Talking Transportation: The fairest (and least popular) way to pay for roads
Back in April I wrote about the challenge we face to pay for Gov. Malloy’s $100-billion transportation plan. And I expressed sympathy for his bipartisan, blue-ribbon panel tasked with coming up with funding alternatives, the Transportation Finance Panel.
To be honest, I think that panel may be on a fool’s errand. They’re trying to pay for a wish list of projects not of their making and many of which may not be necessary let alone affordable. Maybe we only need $50 billion. But it’s not their mandate to question our “transportation governor.” Someone else will have to do the “vetting.”
But even as the Finance Panel does its work, exploring all manner of funding options, they are being second-guessed by politicians and public alike.
How about tolls? Too expensive … they’ll slow traffic … and don’t forget those flaming truck crashes at toll barriers! (Not true … no they won’t … and there won’t be toll barriers).
Gas tax? Unfair … out-of-state motorists won’t pay … improved gas mileage means dwindling revenue. (Totally fair … maybe so … and absolutely correct).
Which brings us to what would seem to be the fairest, most equitable fund-raising mechanism for paying for our roads, but which brought a bipartisan crap-storm of response when suggested: a mileage tax, or VMT (vehicle miles traveled) tax.

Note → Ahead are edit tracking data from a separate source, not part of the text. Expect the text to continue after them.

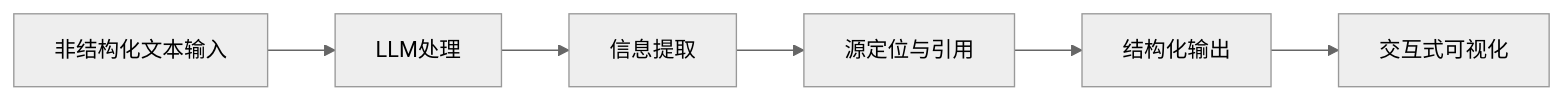
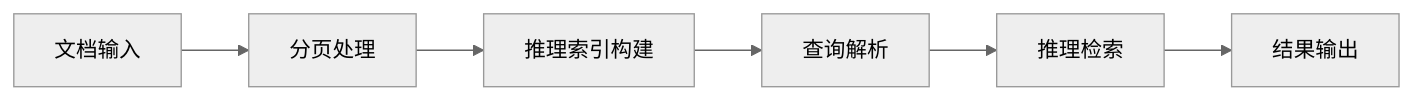
One commit to wayyoungboy/github-trending-reporter changed the second of 8 diagrams in reports/2026/01/2026-01-21.md. Above: the diagram before and after it, drawn with Mermaid (neutral theme). The commit also changed other lines of this file and 1 other file, not shown here.

````diff
--- a/reports/2026/01/2026-01-21.md
+++ b/reports/2026/01/2026-01-21.md
@@ -107,8 +112,8 @@
 ```mermaid
 graph LR
-    A[非结构化文本输入] --> B[LLM处理]
-    B --> C[信息提取]
-    C --> D[源定位与引用]
-    D --> E[结构化输出]
-    E --> F[交互式可视化]
+    A[文档输入] --> B[分页处理]
+    B --> C[推理索引构建]
+    C --> D[查询解析]
+    D --> E[推理检索]
+    E --> F[结果输出]
 ```
````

The concept is simple: have each motorist pay a tax for the number of miles he/she drives each year. The data could be collected electronically by GPS or with an odometer check when you get your annual emissions inspection. You drive more, you pay more … whether you drive on I-95 or back-country roads. Take mass transit, you’d drive less and pay less.
The VMT idea was discussed at the Finance Panel’s July 29 meeting, and the public and political reaction was immediate and universally negative.
Senate Majority Leader Bob Duff (D-Norwalk) called it “unproven,” despite successful trials in the Netherlands and Oregon and VMT’s endorsement by the U.S. Government Accountability Office.
Republican State Sen. Toni Boucher calls VMT nonsensical and an invasion of privacy, though testimony proved both claims wrong.
Face it: nobody likes a tax that they have to pay. Tax the other guy … the trucker, the out-of-state driver, the real estate transferer … but don’t tax me!
Driving a car is not free. Paying for gasoline is only part of the cost, and even Connecticut’s relatively high gas tax comes nowhere near to paying for upkeep of our roads. Our deteriorating roads are a hidden toll as we pay for car repairs.
The Transportation Finance Panel will find there is no easy or popular solution to paying for the governor’s $100-billion untested and unattainable wish list of projects. Whatever they recommend, citizens will scream bloody murder and their lawmakers will vote it down.
But shame on reactionaries in Hartford for calling the VMT, or any funding alternative, “dead on arrival.” Let’s at least let the Finance Panel do its diligence before saying it has wasted its time.
Jim Cameron is founder of The Commuter Action Group. The opinions expressed in this column are only his own. You may reach him at CommuterActionGroup@gmail.com For a full collection of “Talking Transportation” columns, see www.talkingtransportation.blogspot.com.